Huntington said he “hoped it wouldn’t be hopelessness.” He talked about understanding “frustration” from fans. (Got a feeling we will hear that word a lot this weekend at PirateFest.) The Sr. VP and GM went on to say the more revenue in the game leads to more revenue being distributed.
We think that means baseball welfare. Heh, whatever. Where do we get in line to get the cheese? But seriously, the redistribution of the money might be the only thing saving the game we love in Pittsburgh. Especially when the organization makes errors in player evaluation as regularly as the Pirates have recently.
Huntington said the changing scope of the game wouldn’t be an excuse and then said it wouldn’t be easy, but he believes the organization is on the verge of bringing a playoff caliber team back to Pittsburgh. Cue the fans waving the Jolly Roger.
“Unless the team gets a good baseball deal, ……or more needed piece back then we would make move. But as we sit here right now, we feel very confident with Jason Grilli and Joel Hanrahan closing out games,” Neal Huntington
Obviously the key words in that sentence were “as we sit here right now.” Look, Hanrahan is gone.

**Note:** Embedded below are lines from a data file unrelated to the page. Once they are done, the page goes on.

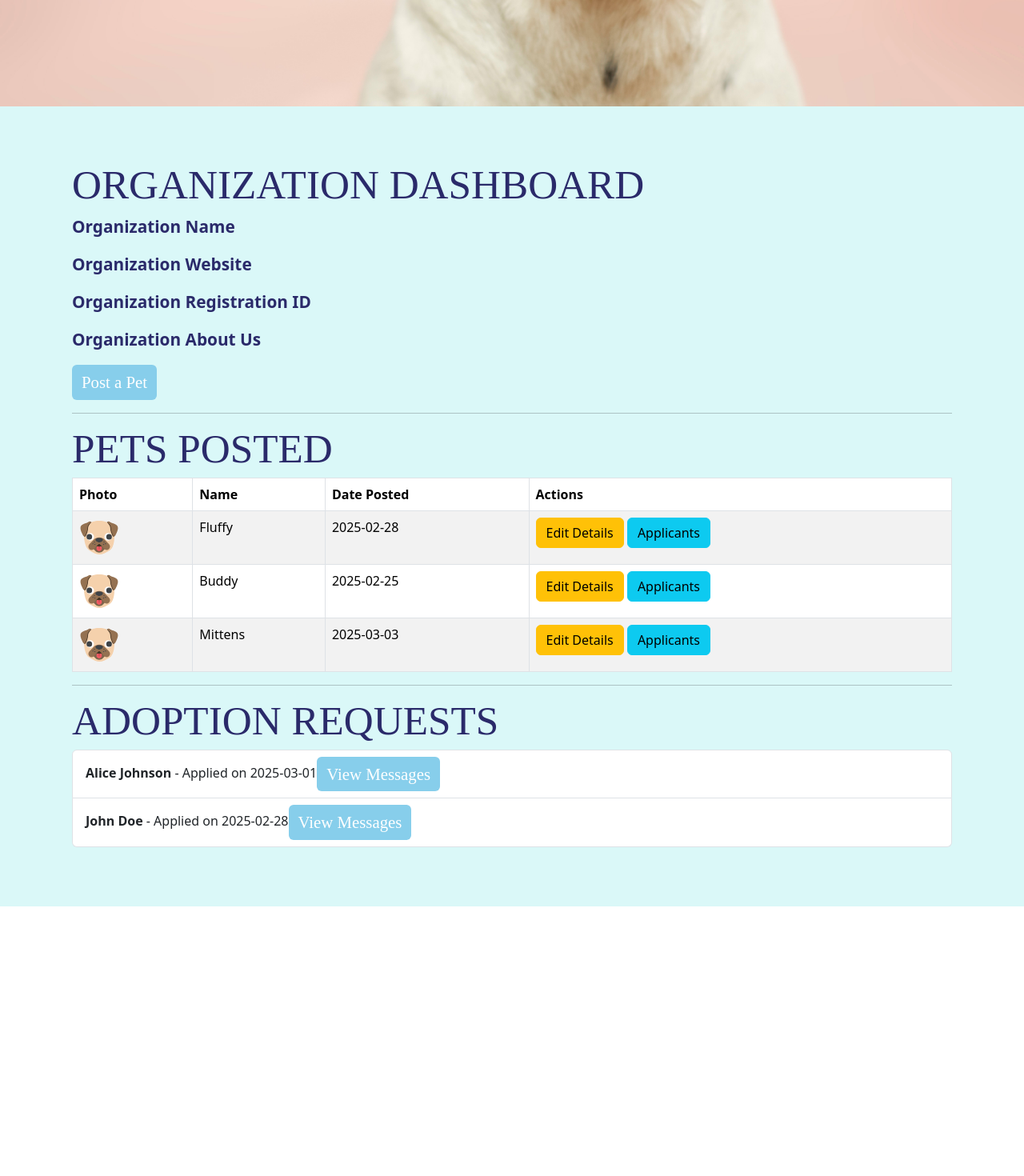
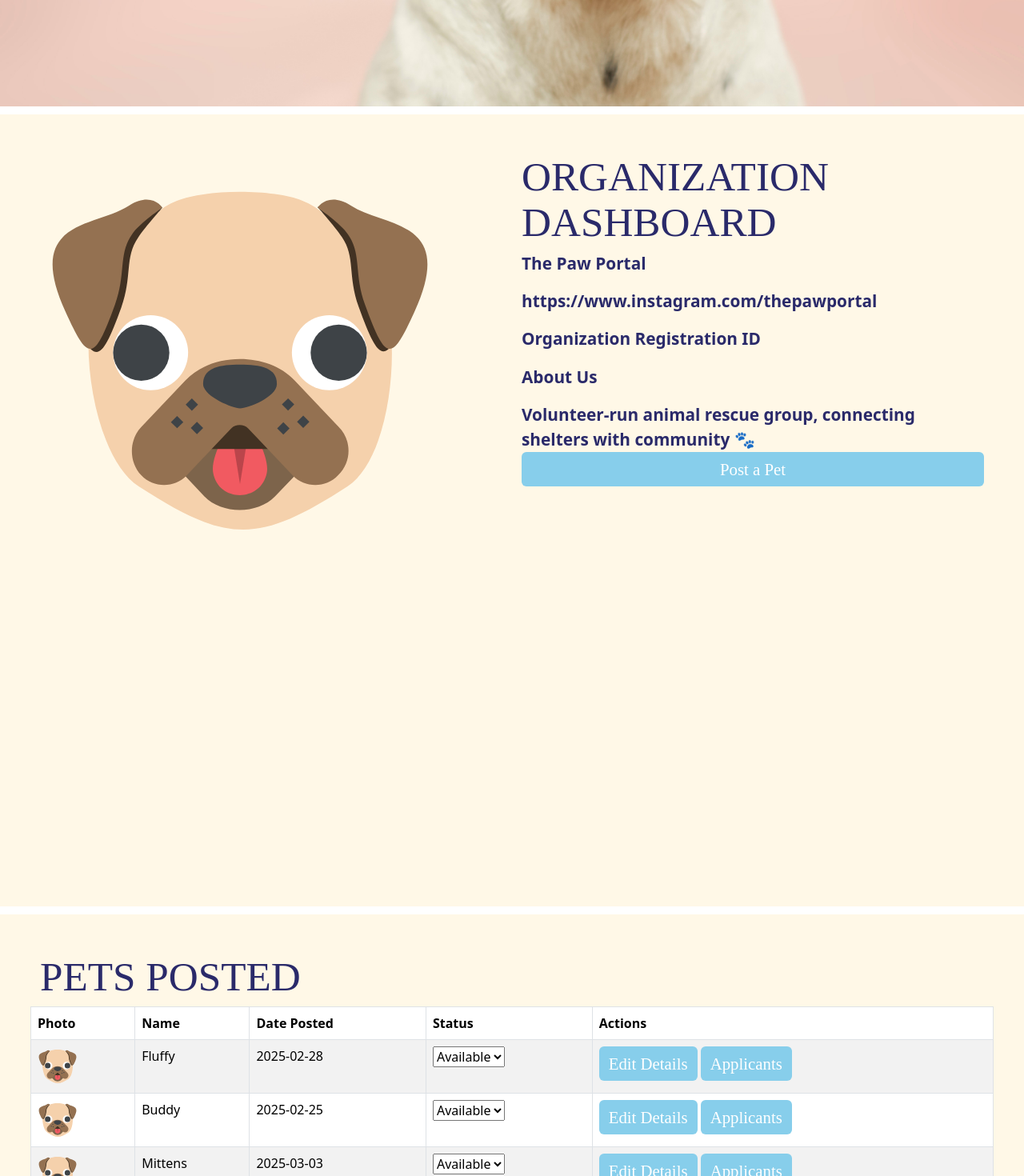
Before and after one commit to victorialamelo/pet-adoption, a React (Vite) app in the folder adoption/client/: page /userdashboard in a window 1280 px wide. Shown: the part 720-2190 px from the top of the page at 80% size. Before the commit the page ends 1853 px from the top, so only its background shows below. Built offline with nearby package versions, Linux system fonts and the light colour scheme; a web font is replaced by a local one.

Commit message:
layout structuring

```diff
--- a/adoption/client/src/App.css
+++ b/adoption/client/src/App.css
@@ -224,6 +224,5 @@ input:focus {
 
 .dashboard-container {
   min-height: 1000px;
-  padding: 70px 20px 20px 20px;
-  width: 100%;
+  background-color: var(--latte);
 }
--- a/adoption/client/src/pages/UserDashboard.jsx
+++ b/adoption/client/src/pages/UserDashboard.jsx
@@ -63,23 +63,33 @@ export default function UserDashboard({ userType }) {
         <img src="../src/assets/rosedog.jpg" alt="" />
       </header>
 
-      <Container className="dashboard-container">
-          <>
+      <section className="dashboard-container row">
+
+          <div className="col-md-6">
+            <h1></h1>
+            <img src="../src/assets/dogsvg.svg" width={500}  alt="" />
+          </div>
+
+          <div className="col-md-6">
             <h1>Organization Dashboard</h1>
-            <p>Organization Name</p>
-            <p>Organization Website</p>
+            <p>The Paw Portal            </p>
+            <p>https://www.instagram.com/thepawportal</p>
             <p>Organization Registration ID</p>
-            <p>Organization About Us</p>
-            <Button variant="primary" className="ml-2" onClick={() => console.log("Post a Pet")}>Post a Pet</Button>
-            <hr />
+            <p>About Us</p>
+            <span>Volunteer-run animal rescue group, connecting shelters with community 🐾</span>
+            <Link to="/postpet" className="btn btn-primary w-100">Post a Pet</Link>
+          </div>
+      </section>
+
+      <section className="dashboard-container row">
       <h1>Pets Posted</h1>
-
       <Table striped bordered hover className="pets-table">
         <thead>
           <tr>
             <th>Photo</th>
             <th>Name</th>
             <th>Date Posted</th>
+            <th>Status</th>
             <th>Actions</th>
           </tr>
         </thead>
@@ -90,14 +100,26 @@ export default function UserDashboard({ userType }) {
               <td>{pet.name}</td>
               <td>{pet.datePosted}</td>
               <td>
-                      <Button variant="warning">Edit Details</Button>{' '}
-                      <Button variant="info">Applicants</Button>
+                <select
+                    className="form-applicationstatus"
+                    id="applicationstatus"
+                    name="applicationstatus"
+                    value="applicationstatus"
+                    onChange=""
+                  >
+                    <option value="Available">Available</option>
+                    <option value="Adopted">Adopted</option>
+                    <option value="Archived">Archived</option>
+                </select>
+              </td>
+              <td>
+                <Button variant="btn btn-primary warning">Edit Details</Button>{' '}
+                <Button variant="btn btn-primary info">Applicants</Button>
               </td>
             </tr>
           ))}
         </tbody>
       </Table>
-           <hr/>
             <h1>Adoption Requests</h1>
             {pets.flatMap(pet => pet.requests).length === 0 ? (
               <p>No requests yet.</p>
@@ -111,8 +133,8 @@ export default function UserDashboard({ userType }) {
                 ))}
               </ListGroup>
             )}
-          </>
-          {/* <>
+
+          <>
             <h1>Adopter Dashboard</h1>
             <h2>Favorite Pets</h2>
             <Row className="favorite-pets">
@@ -143,11 +165,11 @@ export default function UserDashboard({ userType }) {
                 ))}
               </ListGroup>
             )}
-          </> */}
+          </>
 
-      </Container>
-      {/* {selectedChat && (
-        <div className="chat-panel">
+
+
+        {/* <div className="chat-panel">
           <h3>Chat with {selectedChat.adopterName}</h3>
           <ListGroup className="chat-history">
             {selectedChat.chatHistory.map((msg, index) => (
@@ -157,8 +179,10 @@ export default function UserDashboard({ userType }) {
             ))}
           </ListGroup>
           <Form.Control type="text" placeholder="Type a message..." className="mt-2 chat-input" />
-        </div>
-      )} */}
+        </div> */}
+
+
+      </section>
     </>
   );
 }
```
Lines whose indentation alone changed are shown as unchanged.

We just have the feeling that the Bucs will use that cash for a lower level starter.
Regarding Hanrahan’s weight being mentioned as hindering the possibility of moving the closer in a trade, Huntington went new school when he referencd the tweet Hammer sent out saying he still fits into the same tuxedo he wore last year (to Neil Walker’s wedding.)
Baseball in Pittsburgh is going to change. There is no doubt. But 2013 is going to be a very interesting season. Should Gerrit Cole and Jameson Taillon take major strides to refine their mechanics and secondary pitches, the short term could be very satisfying. Especially considering some of the younger talent coming behind the two power arms. But the draft has changed dramatically as well, which makes the ability to load up for the long haul even more challenging.
And it’s the long haul that I worry about.